As the report succinctly puts it, this has created the worst of all possible scenarios. Our government has created an unregulated market for telecom and cable companies, but with no actual market forces to keep them honest. There is no threat of a large, well-funded foreign rival coming in to compete with them, nor are there any rules domestically to make sure they behave. There certainly isn't any possibility of a serious competitor starting up domestically because telecom is an expensive business and small companies generally can't get that kind of money. Especially not to go up against the likes of Bell and Rogers.

It's an overused cliche, but the inmates really have been given the keys to the asylum.

Hello government: is this enough of a problem for you yet?

Monday, December 13, 2010

Broadband: availability does not equal affordability

I remember way back in the 11th grade, my history teacher Mr. Ellenberger uttered some awesome words that stuck with me. He said that statistics were like a bikini: they reveal a lot, but they also hide what's most important.

These days he'd probably have harassment complaints filed against him for using what could be construed as a sexist metaphor, or some such, but the fact remains that it's clearly the one lesson from high school that I remember best. The point being, of course, that statistics can be used to show just about anything you want but they can't be relied on to tell the whole story. It's only when you marry numbers with experience that you start to get closer to the truth.

Such is the case with broadband internet, and more importantly, its relevance to a country's economic competitiveness. I've been paying close attention to broadband statistics for about five years, with my interest starting when I moved to New Zealand. It didn't take long for me to figure out how horrible the country's "high-speed" broadband internet was - the connection I signed up for at home was incredibly slow and expensive compared to what the service cost.

In that case, the numbers bore out the experience. The Organization for Economic Co-operation and Development, the Paris-based group devoted to promoting and advancement the economies of developed countries, ranked New Zealand quite poorly against its peer nations when it came to broadband. The country was actually near the bottom of the 30-country organization in terms of how many people subscribed to broadband at home. This was important because the OECD rankings were a snapshot of how well positioned member nations were with the infrastructure of the future. How many people felt broadband was good enough and cheap enough to actually pay for was a good indicator of the country's future prospects.

New Zealand's government eventually stepped in and took action against the main culprit behind the poor showing, Telecom New Zealand, the phone and internet monopoly. It's funny because while I lived there and covered the situation, I looked on at Canada and its top-ten ranking in envy.
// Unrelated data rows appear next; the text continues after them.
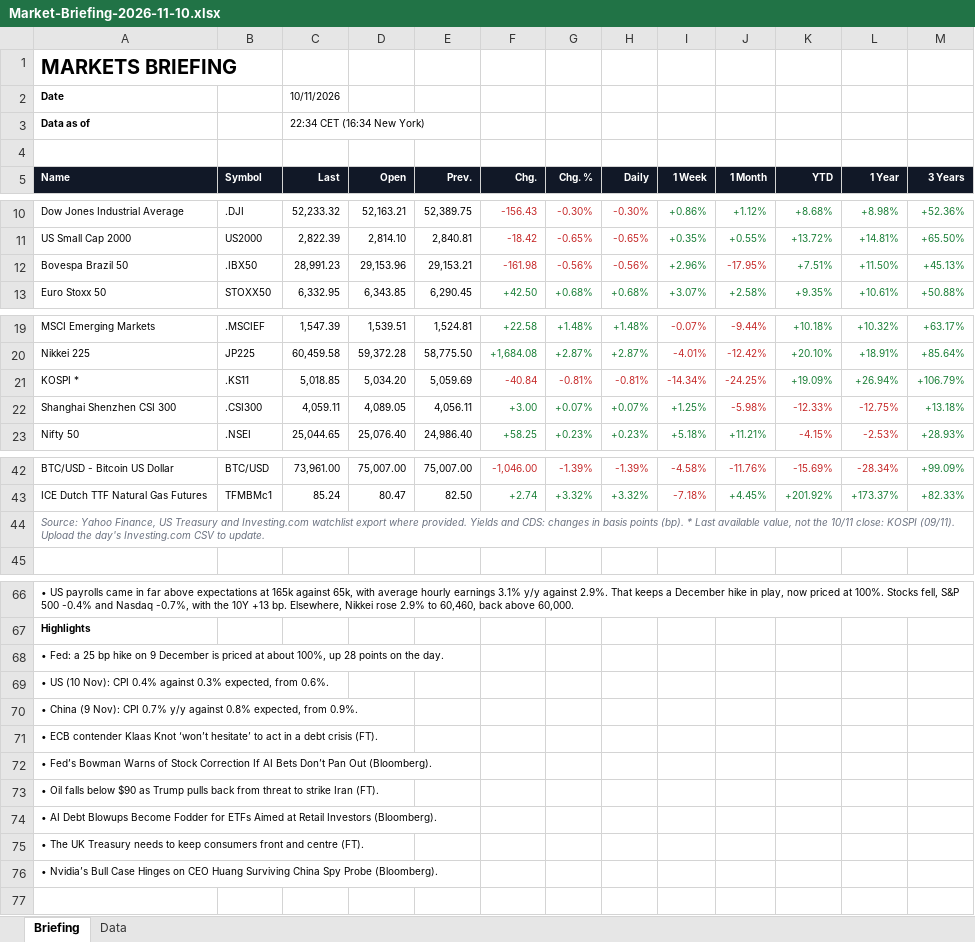
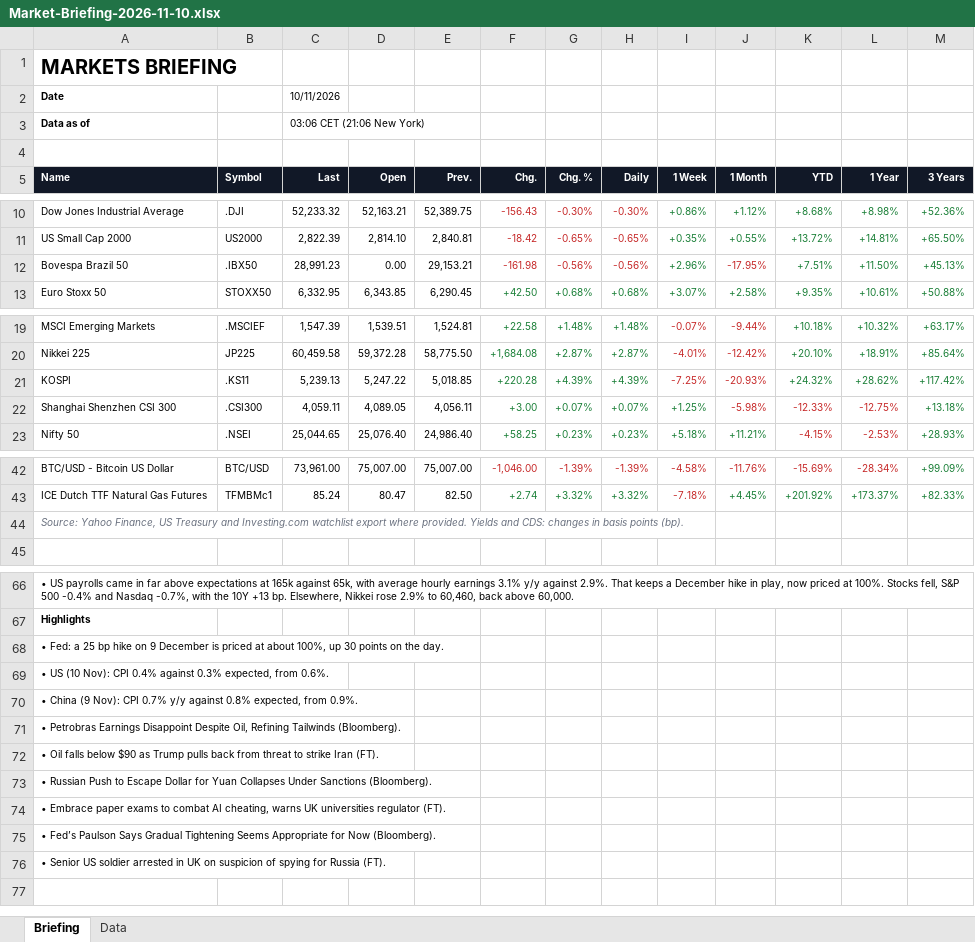
Before and after one commit to Wolfindrake/markets-briefing, an Excel workbook: site/downloads/Market-Briefing-2026-11-10.xlsx, sheet Briefing, drawn as a sheet; only a part is shown, gaps mark what is left out; values as stored, in another font and other column widths than the file's, no borders; removed rows and columns are numbered as before the commit, all else as after; the diff covers the shown part only; the diff names each change by its address in the sheet, - before the commit and + after, or states it on an @@ line.

```diff
--- a/site/downloads/Market-Briefing-2026-11-10.xlsx (sheet Briefing)
+++ b/site/downloads/Market-Briefing-2026-11-10.xlsx (sheet Briefing)
-C3 (Last): 22:34 CET (16:34 New York)
+C3 (Last): 03:06 CET (21:06 New York)
-D12 (Open): 29,153.96
+D12 (Open): 0.00
-row 21: KOSPI * | .KS11 | 5,018.85 | 5,034.20 | 5,059.69 | -40.84 | -0.81% | -0.81% | -14.34% | -24.25% | +19.09% | +26.94% | +106.79%
+row 21: KOSPI | .KS11 | 5,239.13 | 5,247.22 | 5,018.85 | +220.28 | +4.39% | +4.39% | -7.25% | -20.93% | +24.32% | +28.62% | +117.42%
-A44 (Name): …points (bp). * Last available value, not the 10/11 close: KOSPI (09/11). Upload the day's Investing.com CSV to update.
+A44 (Name): …points (bp).
-A68 (Name): …100%, up 28 points on…
+A68 (Name): …100%, up 30 points on…
-A71 (Name): • ECB contender Klaas Knot ‘won’t hesitate’ to act in a debt crisis (FT).
+A71 (Name): • Petrobras Earnings Disappoint Despite Oil, Refining Tailwinds (Bloomberg).
-row 72: • Fed’s Bowman Warns of Stock Correction If AI Bets Don’t Pan Out (Bloomberg).
-A73 (Name): • AI Debt Blowups Become Fodder for ETFs Aimed at Retail Investors (Bloomberg).
+A73 (Name): • Russian Push to Escape Dollar for Yuan Collapses Under Sanctions (Bloomberg).
-A74 (Name): • The UK Treasury needs to keep consumers front and centre (FT).
+A74 (Name): • Embrace paper exams to combat AI cheating, warns UK universities regulator (FT).
-A75 (Name): • Nvidia’s Bull Case Hinges on CEO Huang Surviving China Spy Probe (Bloomberg).
+A75 (Name): • Fed’s Paulson Says Gradual Tightening Seems Appropriate for Now (Bloomberg).
+row 76: • Senior US soldier arrested in UK on suspicion of spying for Russia (FT).
```
Also changed, not shown: 1 edited cell elsewhere in this sheet, sheet Data, site/downloads/Market-Briefing-latest.xlsx, 5 other files.
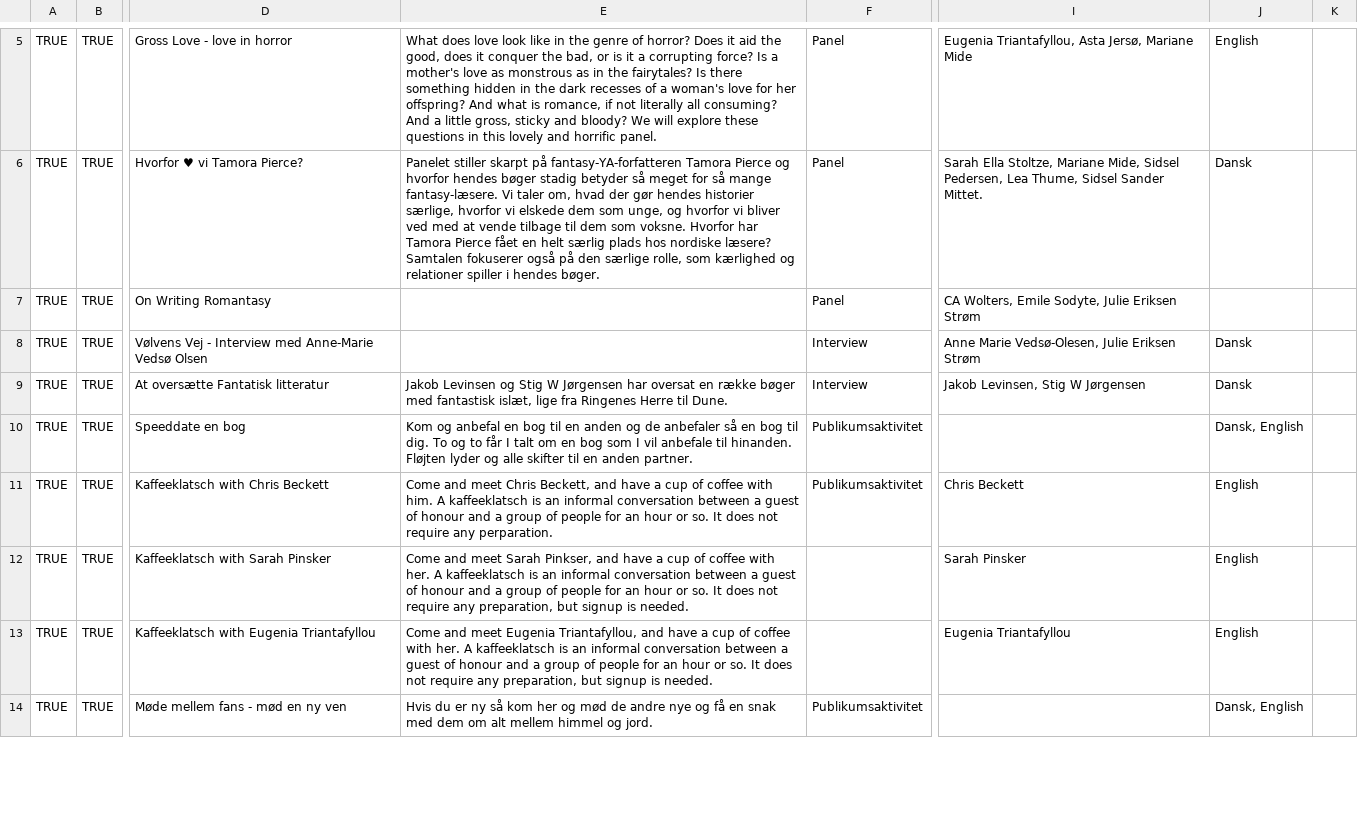
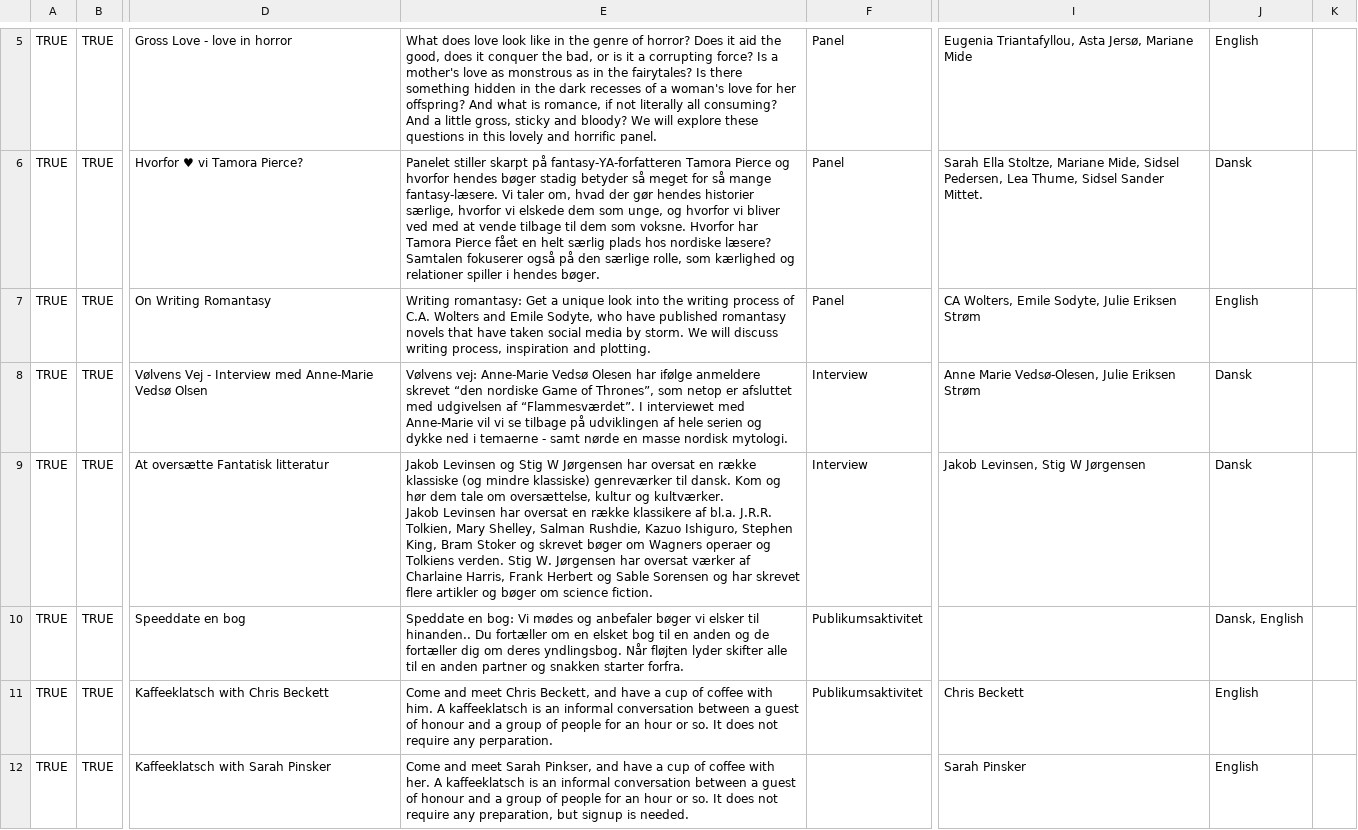
Before and after one commit to sstoltze/fantasticon-conclar, a CSV file: scripts/beskrivelser.csv, drawn as a sheet; only a part is shown, gaps mark what is left out; the shorter side is filled out with more unchanged rows; ↵ is a line break in a cell; the diff names each change by its address in the sheet, - before the commit and + after, or states it on an @@ line.

```diff
--- a/scripts/beskrivelser.csv
+++ b/scripts/beskrivelser.csv
-E7: (empty)
+E7: Writing romantasy: Get a unique look into the writing process of C.A. Wolters and Emile Sodyte, who have published romantasy novels that have taken social media by storm. We will discuss writing process, inspiration and plotting.
-J7: (empty)
+J7: English
-E8: (empty)
+E8: Vølvens vej: Anne-Marie Vedsø Olesen har ifølge anmeldere skrevet “den nordiske Game of Thrones”, som netop er afsluttet med udgivelsen af “Flammesværdet”. I interviewet med Anne-Marie vil vi se tilbage på udviklingen af hele serien og dykke ned i temaerne - samt nørde en masse nordisk mytologi.
-E9: …en række bøger med fantastisk islæt, lige fra Ringenes Herre til Dune.
+E9: …en række klassiske (og mindre klassiske) genreværker til dansk. Kom og hør dem tale om oversættelse, kultur og kultværker. ↵ Jakob Levinsen har oversat en række klassikere af bl.a. J.R.R. Tolkien, Mary Shelley, Salman Rushdie, Kazuo Ishiguro, Stephen King, Bram Stoker og skrevet bøger om Wagners operaer og Tolkiens verden. Stig W. Jørgensen har oversat værker af Charlaine Harris, Frank Herbert og Sable Sorensen og har skrevet flere artikler og bøger om science fiction.
-E10: Kom og anbefal en bog til en anden og de anbefaler så en bog til dig. To og to får I talt om en bog som I vil anbefale til hinanden. Fløjten lyder og alle skifter til en anden partner.
+E10: Speddate en bog: Vi mødes og anbefaler bøger vi elsker til hinanden.. Du fortæller om en elsket bog til en anden og de fortæller dig om deres yndlingsbog. Når fløjten lyder skifter alle til en anden partner og snakken starter forfra.
```
Also changed, not shown: scripts/tidsplan.csv, 1 other file.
When I moved home, though, things changed. With a better understanding and appreciation of how important cutting-edge broadband connectivity is, it didn't take long to come to the conclusion that Canada was headed in the wrong direction. While the New Zealand government was taking steps to improve its position by getting serious about broadband, Canada has seen its former world leadership - we were at the top of the rankings a decade ago - evaporate and squandered. The latest OECD rankings show we've fallen out of the top 10.

People who understand how important broadband is, like our recently appointed Governor General, have lamented this slippage and have urged the government to do something about it. So far, their pleas have fallen on deaf ears.

In both Canada and the United States, the telecom companies and their lobbyists have tried to muddy the waters by arguing there's no problem despite the fact that a good portion of the population doesn't have broadband. When they haven't been trying to point out flaws with measurement methodology, they've actually been trying to turn the argument around by suggesting that high-speed internet is available to almost everyone, but for whatever reason people aren't going for it. The obvious answer, they say, is there's something wrong with the people - they must be suffering from digital illiteracy, where they don't have broadband because they don't understand it, or computers for that matter.

There's probably some truth to that rationale, but it also seems the companies and their lobbyists are missing the obvious - that broadband is simply too expensive. To put it another way: just because broadband is available to everyone doesn't mean that everyone feels it's affordable.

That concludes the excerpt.